Every 10 years, the U.S. Census Bureau completes a survey of the population. If you participated in 2010, you likely remember filling out a paper form and may have wondered why you couldn’t complete it online. Well, the future is here.
With worries about the scope of government and the deficit, the Census Bureau has been directed to conduct the 2020 Census at a lower cost per household while maintaining consistent data quality. One of the big ways to cut those costs is to move primary data collection onto the web.
The effort has been designed to incentivize a high self-response rate, using current technology, administrative records and third-party data to target advertisements and prepare the public to submit their information. You can expect to see ads promoting it in 2019. The Census Bureau also plans to complete extensive address canvasing in an effort to ensure data quality and make participation as easy as possible for the public.
Online self-response opens in March 2020 and runs through September. All you will need to do is login to the Census Bureau website to submit your information. The physical location of your computer or mobile device will be used to identify your response – no need for the unique identification number of previous years. And if you’re not at home, you can simply provide your address.
But the paper form isn’t going anywhere. Responses will be collected via the mode easiest for the participant – be it internet, paper or by phone.
Why is the census so important? Its principal mandate is to count each person, in the right place, and to report those results to the U.S. president, the states and the people. Its findings are used for a variety of functions within our government, including the allocation of seats to the House of Representatives, as well as redistricting.
Decennial censuses also establish sampling guidelines for further Census Bureau surveys and become the basis for all other Census Bureau operations, which appropriates roughly $400 billion in federal funding to local communities.
The information collected is extremely useful to economists, demographers and other researchers investigating various areas of interest, including poverty, health care, education, economic mobility and so forth.

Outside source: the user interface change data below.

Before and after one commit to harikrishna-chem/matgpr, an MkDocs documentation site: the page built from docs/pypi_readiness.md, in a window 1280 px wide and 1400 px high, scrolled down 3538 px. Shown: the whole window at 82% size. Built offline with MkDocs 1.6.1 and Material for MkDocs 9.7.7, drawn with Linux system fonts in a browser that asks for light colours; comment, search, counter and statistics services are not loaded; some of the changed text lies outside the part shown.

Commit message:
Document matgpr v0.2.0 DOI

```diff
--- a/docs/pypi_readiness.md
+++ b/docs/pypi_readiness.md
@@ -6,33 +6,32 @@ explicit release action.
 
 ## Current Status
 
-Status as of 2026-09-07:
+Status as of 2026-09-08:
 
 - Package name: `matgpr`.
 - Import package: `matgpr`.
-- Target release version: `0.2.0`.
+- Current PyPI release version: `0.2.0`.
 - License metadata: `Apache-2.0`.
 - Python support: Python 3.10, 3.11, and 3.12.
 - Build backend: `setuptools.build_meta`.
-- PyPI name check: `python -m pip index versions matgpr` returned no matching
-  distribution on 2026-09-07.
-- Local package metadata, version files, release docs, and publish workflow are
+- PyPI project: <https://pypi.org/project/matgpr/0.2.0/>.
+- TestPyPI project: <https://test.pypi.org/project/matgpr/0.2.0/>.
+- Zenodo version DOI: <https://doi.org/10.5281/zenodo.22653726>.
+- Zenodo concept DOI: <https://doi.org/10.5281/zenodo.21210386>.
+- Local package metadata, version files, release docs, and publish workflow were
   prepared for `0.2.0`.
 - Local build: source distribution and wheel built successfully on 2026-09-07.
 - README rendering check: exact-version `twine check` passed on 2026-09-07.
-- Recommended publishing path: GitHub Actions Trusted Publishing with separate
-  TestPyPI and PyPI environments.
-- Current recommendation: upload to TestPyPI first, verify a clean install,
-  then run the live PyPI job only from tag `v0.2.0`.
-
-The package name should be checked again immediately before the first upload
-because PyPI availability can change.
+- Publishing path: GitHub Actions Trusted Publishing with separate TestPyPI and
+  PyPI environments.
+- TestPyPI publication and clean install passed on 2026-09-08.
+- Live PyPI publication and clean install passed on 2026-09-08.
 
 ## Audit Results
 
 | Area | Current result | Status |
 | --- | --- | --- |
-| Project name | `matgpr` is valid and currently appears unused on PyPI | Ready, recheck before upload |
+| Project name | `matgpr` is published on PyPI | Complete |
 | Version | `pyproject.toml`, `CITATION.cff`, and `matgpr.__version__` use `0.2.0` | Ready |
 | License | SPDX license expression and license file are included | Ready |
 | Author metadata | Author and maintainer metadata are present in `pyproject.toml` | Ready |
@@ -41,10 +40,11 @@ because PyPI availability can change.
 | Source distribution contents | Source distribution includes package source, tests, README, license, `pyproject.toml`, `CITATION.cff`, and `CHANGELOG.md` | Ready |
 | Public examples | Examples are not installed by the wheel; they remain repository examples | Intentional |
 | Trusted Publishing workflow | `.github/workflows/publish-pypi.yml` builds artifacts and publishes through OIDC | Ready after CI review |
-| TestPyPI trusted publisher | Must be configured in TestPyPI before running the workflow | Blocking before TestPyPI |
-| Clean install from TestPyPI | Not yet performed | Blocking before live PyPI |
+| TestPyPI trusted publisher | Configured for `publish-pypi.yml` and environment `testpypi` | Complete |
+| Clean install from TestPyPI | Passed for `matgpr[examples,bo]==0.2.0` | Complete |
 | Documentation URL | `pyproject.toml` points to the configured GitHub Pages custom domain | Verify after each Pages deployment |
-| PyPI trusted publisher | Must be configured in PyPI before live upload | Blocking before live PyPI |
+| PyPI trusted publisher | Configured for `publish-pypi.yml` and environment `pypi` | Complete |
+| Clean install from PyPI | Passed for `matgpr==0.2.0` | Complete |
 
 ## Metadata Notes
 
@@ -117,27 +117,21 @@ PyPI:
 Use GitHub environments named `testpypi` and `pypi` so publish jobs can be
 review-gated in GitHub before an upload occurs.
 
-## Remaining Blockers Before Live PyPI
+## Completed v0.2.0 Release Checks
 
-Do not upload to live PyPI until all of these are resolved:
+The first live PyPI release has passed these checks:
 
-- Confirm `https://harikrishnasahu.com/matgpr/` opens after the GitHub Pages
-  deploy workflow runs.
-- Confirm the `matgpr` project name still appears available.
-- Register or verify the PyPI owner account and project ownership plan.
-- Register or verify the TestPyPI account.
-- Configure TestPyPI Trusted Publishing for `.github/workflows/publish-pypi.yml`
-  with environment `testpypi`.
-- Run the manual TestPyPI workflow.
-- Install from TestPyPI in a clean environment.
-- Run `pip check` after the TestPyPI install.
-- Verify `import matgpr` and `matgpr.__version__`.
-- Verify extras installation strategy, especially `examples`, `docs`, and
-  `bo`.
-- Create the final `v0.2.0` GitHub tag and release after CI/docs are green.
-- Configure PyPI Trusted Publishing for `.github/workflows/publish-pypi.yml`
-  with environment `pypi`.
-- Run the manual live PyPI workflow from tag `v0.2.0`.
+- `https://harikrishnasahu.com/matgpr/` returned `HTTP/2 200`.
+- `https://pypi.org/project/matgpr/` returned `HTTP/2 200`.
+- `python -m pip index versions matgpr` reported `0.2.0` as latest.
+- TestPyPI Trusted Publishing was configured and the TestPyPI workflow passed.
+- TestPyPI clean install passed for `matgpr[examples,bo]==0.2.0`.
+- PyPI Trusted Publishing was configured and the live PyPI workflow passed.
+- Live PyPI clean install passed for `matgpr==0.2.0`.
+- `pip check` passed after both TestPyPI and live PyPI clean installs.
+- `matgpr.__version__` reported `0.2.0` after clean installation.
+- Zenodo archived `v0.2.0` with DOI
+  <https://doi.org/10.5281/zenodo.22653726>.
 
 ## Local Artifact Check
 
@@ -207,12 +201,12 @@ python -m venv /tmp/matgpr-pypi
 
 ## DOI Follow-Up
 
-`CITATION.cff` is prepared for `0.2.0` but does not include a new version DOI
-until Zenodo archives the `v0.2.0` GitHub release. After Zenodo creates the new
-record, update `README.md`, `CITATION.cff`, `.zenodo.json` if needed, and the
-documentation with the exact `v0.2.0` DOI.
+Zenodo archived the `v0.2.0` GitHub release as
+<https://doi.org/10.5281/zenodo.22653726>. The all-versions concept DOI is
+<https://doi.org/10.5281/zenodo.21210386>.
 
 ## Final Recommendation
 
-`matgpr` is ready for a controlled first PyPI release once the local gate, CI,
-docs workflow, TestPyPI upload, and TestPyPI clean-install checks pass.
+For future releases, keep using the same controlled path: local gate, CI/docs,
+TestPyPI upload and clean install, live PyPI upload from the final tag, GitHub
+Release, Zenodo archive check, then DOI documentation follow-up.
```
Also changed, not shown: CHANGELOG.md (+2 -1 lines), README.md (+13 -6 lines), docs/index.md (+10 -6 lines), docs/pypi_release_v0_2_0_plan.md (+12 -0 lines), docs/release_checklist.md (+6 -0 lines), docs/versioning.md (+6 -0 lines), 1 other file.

In short, this data supports many essential functions in our society.
Since the last census in 2010, Montana has broken 1 million residents (2012) and become slightly more racially diverse. Other trends show that a smaller share of residents are currently married and more are commuting farther to work.
Trends like these come from Census Bureau surveys conducted annually or even monthly, between the decennial censuses. But the results are merely estimates, as opposed to a census which is a count – no need for statistical extrapolation or confidence intervals. Nonetheless, these activities give us a good idea of where the population is headed.
Many of the trends we see nationwide are also present in Montana. We are becoming more populous, diverse, educated and connected to one another. We are also becoming more single, or more appropriately, delaying traditional family choices in favor of farther education, job prospects/security, as well as greater financial security. We are also commuting slightly further for work as a whole, reflecting a tighter economy coming out of the recession.
While the days of a census worker knocking on your door is not completely gone, we can look forward to the convenience of the internet in 2020. But whatever mode of your choosing, be prepared to complete your census information on time and accurately. The more accurately we collectively complete the census, the less it will cost. And good, reliable data benefits everyone – its uses are as boundless as our curiosity in investigating it.